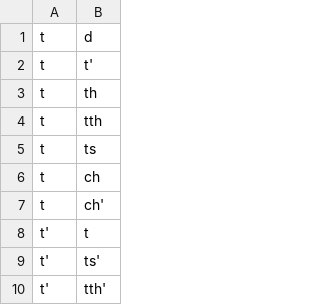
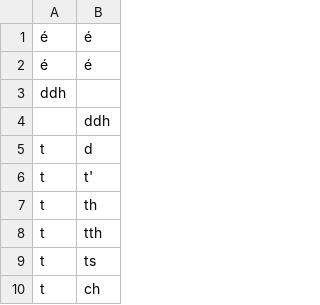
Before and after one commit to BaileyTrotter/mtd-starter, a CSV file: transducers/SFN-approx.csv, drawn as a sheet; only a part is shown; the shorter side is filled out with more unchanged rows.

Commit message:
Update SFN-approx.csv

```diff
--- a/transducers/SFN-approx.csv
+++ b/transducers/SFN-approx.csv
@@ -1 +1,5 @@
+é,é,
+é,é,
+ddh,,
+,ddh,
 t,d,
```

________________________________________

__Exercise directions__. Of the lines in the data, report each one containing the string "transducers".

__Solution for this exercise__.
Before and after one commit to BaileyTrotter/mtd-starter, a CSV file: transducers/SFN-approx.csv, drawn as a sheet; only a part is shown; the shorter side is filled out with more unchanged rows.
--- a/transducers/SFN-approx.csv
+++ b/transducers/SFN-approx.csv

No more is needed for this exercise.